Breeders spend large sums of money on stud fees and spend almost a year waiting for their cria to arrive only to lose them because they have failed to get sufficient antibodies from their mothers, time after time we see people on social media asking for Plasma for a vulnerable cria The irony of Patience is that I had no Plasma in my freezer, my vets Plasma Drive having had to be cancelled because of low numbers and having last year given away my last 2 bags to owners whose animals needed it, it was only the kindness of a friend who had given up breeding and given me her supply that saved Patiences life , that kindness has also saved the life of a friends cria. We cannot purchase Plasma as it is a blood product so can’t be sold so we need to collect from our own herd and we can’t depend on others to give it to us and risk losing one of their animals because they have run out For me Plasma should be collected in the same way we harvest hay, we would never go in to winter without having arranged food for our animals, why do we go into the breeding season without Plasma ??

Heres hoping for a successful breeding season for us all and lots of cute cria pics for Duncans photo competition

Crikey when I wrote my last blog it seemed to be ages before Spring, when it was time for my next contribution, but time has flown by and here we are.  Lighter evenings, sunny days, and the promise of new life everywhere.

Those of you who attended the AGM at my house will know, from the veterinary talk, that I have a habit of having weird and wonderful issues with my animals. So, I thought I’d share with you the story of Ganache.  Now, Ganache is a relatively young female who has always been robust and healthy.

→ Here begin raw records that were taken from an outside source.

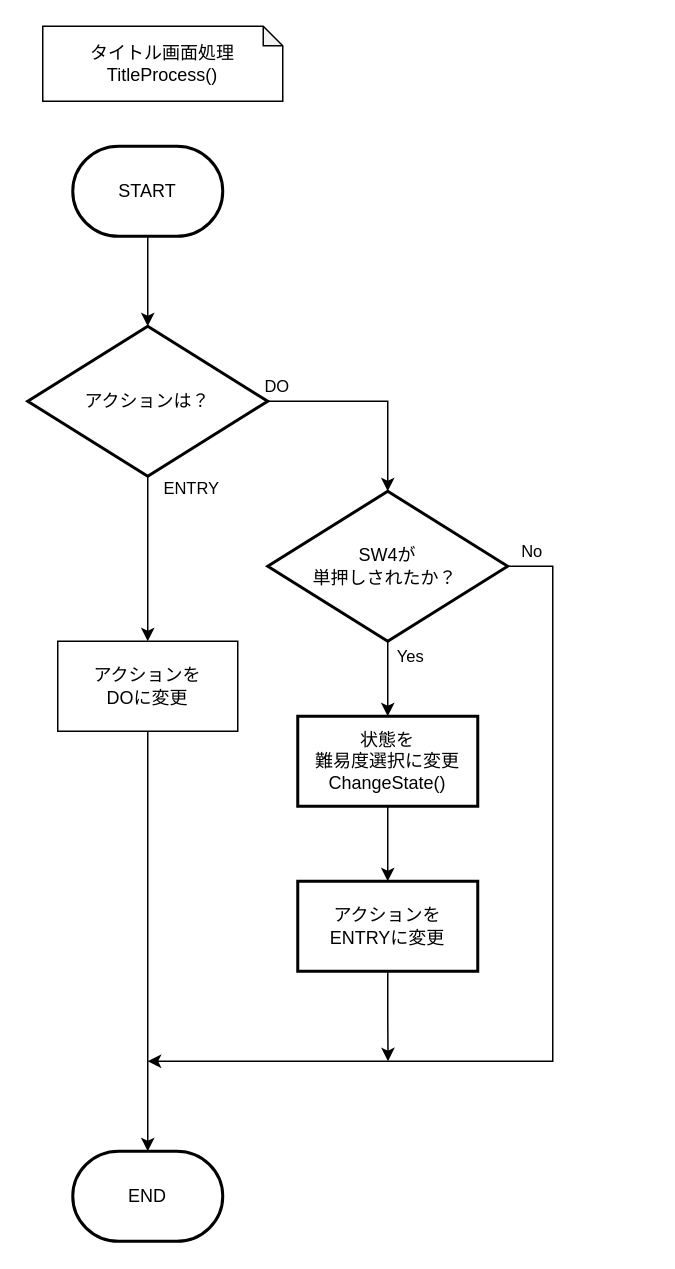
This is page "タイトル画面" (2 of 10) of 資料/設計書/フローチャート/モグラ叩き_フローチャート_ゲーム前.drawio from hakohumi/comp.train.whack-a-mole, a draw.io file, before an edit. Source tidied: cells renumbered, new cells numbered last; positions are measured from the earlier drawing's top-left corner, leaving out a move shared by most shapes. Both pictures are drawn from the tidied source at 150%, with x=0, y=0 at pixel (27, 26).
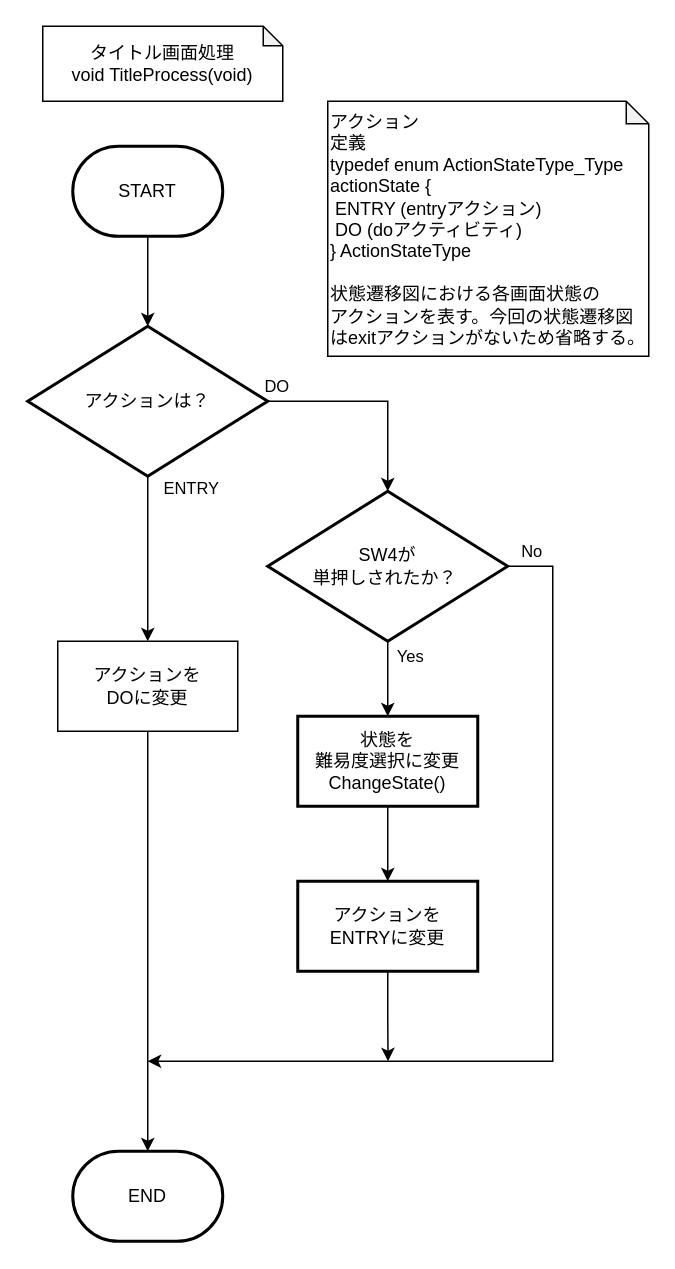
The same diagram, later.

What changed in the source:
```diff
@@
-    <mxCell id="2" value="タイトル画面処理&lt;br&gt;TitleProcess()" style="shape=note;whiteSpace=wrap;html=1;backgroundOutline=1;darkOpacity=0.05;size=13;" parent="1" vertex="1">
+    <mxCell id="2" value="タイトル画面処理&lt;br&gt;void TitleProcess(void)" style="shape=note;whiteSpace=wrap;html=1;backgroundOutline=1;darkOpacity=0.05;size=13;" parent="1" vertex="1">
       <mxGeometry x="10" width="160" height="50" as="geometry" />
     </mxCell>
@@
+    <mxCell id="19" value="アクション&lt;br&gt;定義&lt;br&gt;typedef enum ActionStateType_Type &lt;br&gt;actionState {&lt;br&gt;&amp;nbsp;ENTRY (entryアクション)&lt;br&gt;&amp;nbsp;DO (doアクティビティ)&lt;br&gt;} ActionStateType&lt;br&gt;&lt;br&gt;状態遷移図における各画面状態の&lt;br&gt;アクションを表す。今回の状態遷移図&lt;br&gt;はexitアクションがないため省略する。&lt;br&gt;&lt;br&gt;" style="shape=note;html=1;backgroundOutline=1;darkOpacity=0.05;size=15;align=left;verticalAlign=top;" parent="1" vertex="1">
+      <mxGeometry x="200" y="50" width="214" height="170" as="geometry" />
+    </mxCell>
```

One day I noticed her doing a very good impression of Wurzel Gummidge, hay stuck in her mouth, that she appeared to be struggling to chew.

Over the next few days this continued in much the same vein, hay getting stuck and me pulling it out, to the extent that she would stand and wait for me to do it!   She was still eating hard food but then she started to get grass stuck in her teeth, so I called the vet.  She had her back teeth rasped as they were a bit sharp, and her gums looked sore.  After a day or two normality resumed.

Then it started again so vet was called, and teeth checked with a tiny sharp bit being removed.

The third time it happened the vet could find no sharpness to her teeth and it was decided to x-ray her before referring her to Liverpool as she was now losing weight and struggling to feed her cria who was also losing weight.

On every occasion the vet visited she had a full clinical exam. It was arranged for 2 vets to come to x-ray so that she could be safely sedated and monitored throughout the process, however during the clinical exam the vet noticed her third eyelid was very pale, in fact it was white, 3 days previously it had been pink, so the vet immediately took blood, and I ran a faecal.  Imagine our horror when she had a pcv of 8 and a Strongyle count of over 3000 epg.  She was dangerously anaemic.

This animal had never been ill, stopped eating or been at all slow, she was to all intents and purposes normal except for the (non) chewing hay issue.   She was immediately wormed and given weekly doses of iron and within days was chewing her hay properly and has never looked back.

Incidentally, her previous egg count 6 weeks earlier had been clear.   I thank my lucky stars that we decided to x-ray that day otherwise the chances are she would have died.

The vet thinks the inability to chew was purely weakness from the parasite burden.

Nothing is ever as it seems in my world.”